The most preferential status in the community is due to the most reverent towards the Lord Almighty and the most compassionate towards His Creation.

He shall not be questioned as to what He does, but they shall be questioned.

(The Prophets, 23)

This signifies that everyone but Allah Almighty is to be held responsible, whether he is the president or a sheikh, a religious teacher, a scholar or a man of virtue. Everyone will be called to account, according to the teaching of Islam.

Islam rules that the ruler be judged by the same criteria as the slave. All worldly activity is to be hallowed by the intention to strive for the world as if one was never to die, and to work for the afterlife as if one were to die tomorrow. Islam values all knowledge; it prefers the corrupt man of learning to the ignorantly devout worshipper.

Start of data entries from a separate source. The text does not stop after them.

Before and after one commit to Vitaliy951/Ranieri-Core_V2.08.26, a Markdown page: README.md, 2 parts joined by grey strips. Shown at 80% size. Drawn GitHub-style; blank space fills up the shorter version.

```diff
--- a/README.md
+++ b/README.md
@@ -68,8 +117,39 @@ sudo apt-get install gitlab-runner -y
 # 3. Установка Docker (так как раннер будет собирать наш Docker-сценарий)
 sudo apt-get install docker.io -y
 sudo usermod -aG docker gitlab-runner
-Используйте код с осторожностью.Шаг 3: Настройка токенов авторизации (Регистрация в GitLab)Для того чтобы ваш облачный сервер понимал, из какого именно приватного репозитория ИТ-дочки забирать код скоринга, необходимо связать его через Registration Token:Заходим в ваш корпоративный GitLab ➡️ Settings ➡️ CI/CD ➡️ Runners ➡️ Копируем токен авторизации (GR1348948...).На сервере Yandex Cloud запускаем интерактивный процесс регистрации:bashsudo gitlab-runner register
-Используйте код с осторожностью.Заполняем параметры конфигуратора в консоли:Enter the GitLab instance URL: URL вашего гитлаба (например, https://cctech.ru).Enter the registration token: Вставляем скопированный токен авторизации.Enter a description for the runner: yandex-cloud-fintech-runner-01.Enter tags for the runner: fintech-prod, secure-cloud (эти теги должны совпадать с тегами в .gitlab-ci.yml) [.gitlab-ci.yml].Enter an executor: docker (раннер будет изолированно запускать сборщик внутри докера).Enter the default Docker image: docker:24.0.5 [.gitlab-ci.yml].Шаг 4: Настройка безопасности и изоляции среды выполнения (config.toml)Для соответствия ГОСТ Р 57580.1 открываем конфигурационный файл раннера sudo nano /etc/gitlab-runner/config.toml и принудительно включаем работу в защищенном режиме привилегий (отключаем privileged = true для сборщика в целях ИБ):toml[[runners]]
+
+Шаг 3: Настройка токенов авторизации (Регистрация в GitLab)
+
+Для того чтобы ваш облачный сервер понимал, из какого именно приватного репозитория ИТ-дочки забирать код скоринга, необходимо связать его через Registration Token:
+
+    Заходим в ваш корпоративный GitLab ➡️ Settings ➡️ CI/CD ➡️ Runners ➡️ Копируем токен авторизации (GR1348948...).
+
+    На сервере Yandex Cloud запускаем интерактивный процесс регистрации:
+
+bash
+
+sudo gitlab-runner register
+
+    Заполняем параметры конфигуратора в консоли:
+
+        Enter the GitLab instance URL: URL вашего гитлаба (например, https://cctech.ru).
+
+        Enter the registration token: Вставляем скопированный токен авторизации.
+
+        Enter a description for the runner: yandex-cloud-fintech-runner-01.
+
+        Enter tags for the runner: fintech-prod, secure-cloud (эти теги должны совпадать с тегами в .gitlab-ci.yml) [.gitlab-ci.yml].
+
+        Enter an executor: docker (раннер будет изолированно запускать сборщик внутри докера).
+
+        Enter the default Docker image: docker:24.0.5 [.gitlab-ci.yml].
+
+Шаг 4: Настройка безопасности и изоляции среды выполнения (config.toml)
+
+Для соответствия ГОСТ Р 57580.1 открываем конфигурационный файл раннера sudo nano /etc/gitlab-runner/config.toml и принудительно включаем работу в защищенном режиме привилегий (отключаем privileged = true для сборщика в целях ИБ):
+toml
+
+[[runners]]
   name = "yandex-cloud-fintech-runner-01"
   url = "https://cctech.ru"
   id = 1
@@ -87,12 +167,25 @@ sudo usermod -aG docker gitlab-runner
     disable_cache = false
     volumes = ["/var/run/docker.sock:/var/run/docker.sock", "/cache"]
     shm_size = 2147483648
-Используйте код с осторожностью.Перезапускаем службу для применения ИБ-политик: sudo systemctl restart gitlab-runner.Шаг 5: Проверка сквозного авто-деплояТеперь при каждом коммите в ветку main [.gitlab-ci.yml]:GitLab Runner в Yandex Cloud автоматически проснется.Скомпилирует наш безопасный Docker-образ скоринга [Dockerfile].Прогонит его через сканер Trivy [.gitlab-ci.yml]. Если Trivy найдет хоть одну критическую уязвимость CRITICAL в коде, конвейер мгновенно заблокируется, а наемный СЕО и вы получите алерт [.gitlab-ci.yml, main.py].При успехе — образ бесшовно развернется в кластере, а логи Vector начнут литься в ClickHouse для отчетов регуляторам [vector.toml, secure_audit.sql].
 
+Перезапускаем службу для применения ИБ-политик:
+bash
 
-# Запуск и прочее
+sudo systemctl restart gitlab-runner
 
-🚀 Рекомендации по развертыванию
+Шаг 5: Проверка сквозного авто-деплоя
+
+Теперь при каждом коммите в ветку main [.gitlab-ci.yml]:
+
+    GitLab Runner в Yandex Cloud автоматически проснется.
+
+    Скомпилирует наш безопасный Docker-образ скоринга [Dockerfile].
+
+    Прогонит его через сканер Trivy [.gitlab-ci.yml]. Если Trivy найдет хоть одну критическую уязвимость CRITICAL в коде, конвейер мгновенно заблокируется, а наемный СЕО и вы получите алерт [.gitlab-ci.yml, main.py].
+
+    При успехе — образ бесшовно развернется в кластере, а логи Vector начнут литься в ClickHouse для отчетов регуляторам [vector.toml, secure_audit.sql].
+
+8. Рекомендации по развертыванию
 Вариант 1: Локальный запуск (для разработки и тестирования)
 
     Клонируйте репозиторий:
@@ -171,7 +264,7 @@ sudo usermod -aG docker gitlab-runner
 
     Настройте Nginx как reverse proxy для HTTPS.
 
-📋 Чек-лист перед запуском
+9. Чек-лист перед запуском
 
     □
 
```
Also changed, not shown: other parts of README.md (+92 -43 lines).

Islam demands the Remembrance of Allah (Dhikrullah) to be pronounced not only in words, but demands that the Dhikr be contained in all deeds and states of mind, and its application to all circumstances.

Wealth is acceptable as long as it does no harm to another man. Islam has made the poor man to be the brother of the rich man. Islam teaches us that if a person is amenable to a tyrant, his name will be erased from the slate of Islam. This religion being the religion of love, his name will be written in the book of those who busied themselves with the love of other than Islam, and who were ruled by the opinions of their lower soul. The foundation of disbelief is the exaltation of the base, and the abasement of the high and noble.